● TASK PROMPT: Output a faithful copy of the entries, every picture removed.

● MATERIAL PROVIDED:
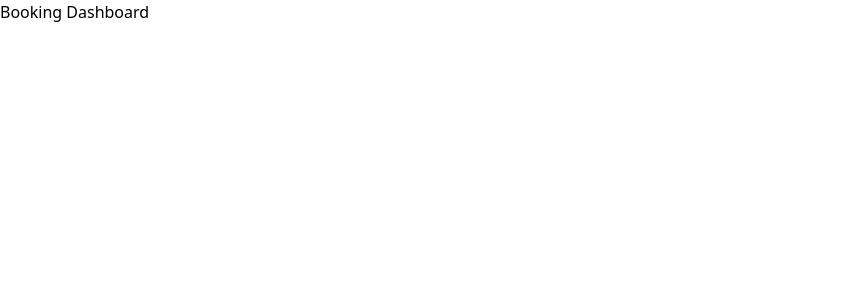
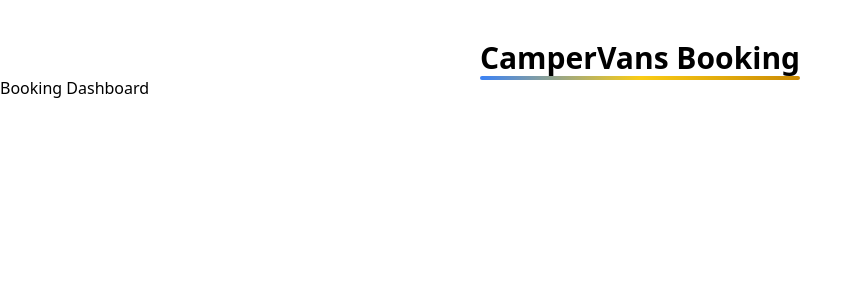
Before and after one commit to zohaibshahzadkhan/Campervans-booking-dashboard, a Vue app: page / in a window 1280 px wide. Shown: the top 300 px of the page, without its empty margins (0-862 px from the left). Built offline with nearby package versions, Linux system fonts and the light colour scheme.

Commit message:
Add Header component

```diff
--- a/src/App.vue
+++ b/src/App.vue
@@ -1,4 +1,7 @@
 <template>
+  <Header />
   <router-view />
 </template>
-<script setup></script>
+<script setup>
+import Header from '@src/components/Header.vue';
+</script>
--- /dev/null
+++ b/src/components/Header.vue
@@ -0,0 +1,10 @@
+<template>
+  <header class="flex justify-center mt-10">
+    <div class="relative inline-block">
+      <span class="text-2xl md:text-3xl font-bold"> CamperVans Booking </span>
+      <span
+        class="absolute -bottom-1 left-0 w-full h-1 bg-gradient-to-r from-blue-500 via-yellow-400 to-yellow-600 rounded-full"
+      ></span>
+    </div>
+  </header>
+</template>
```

● EXPECTED ANSWER:
Before and after one commit to zohaibshahzadkhan/Campervans-booking-dashboard, a Vue app: page / in a window 1280 px wide. Shown: the top 300 px of the page, without its empty margins (0-862 px from the left). Built offline with nearby package versions, Linux system fonts and the light colour scheme.

Commit message:
Add Header component

```diff
--- a/src/App.vue
+++ b/src/App.vue
@@ -1,4 +1,7 @@
 <template>
+  <Header />
   <router-view />
 </template>
-<script setup></script>
+<script setup>
+import Header from '@src/components/Header.vue';
+</script>
--- /dev/null
+++ b/src/components/Header.vue
@@ -0,0 +1,10 @@
+<template>
+  <header class="flex justify-center mt-10">
+    <div class="relative inline-block">
+      <span class="text-2xl md:text-3xl font-bold"> CamperVans Booking </span>
+      <span
+        class="absolute -bottom-1 left-0 w-full h-1 bg-gradient-to-r from-blue-500 via-yellow-400 to-yellow-600 rounded-full"
+      ></span>
+    </div>
+  </header>
+</template>
```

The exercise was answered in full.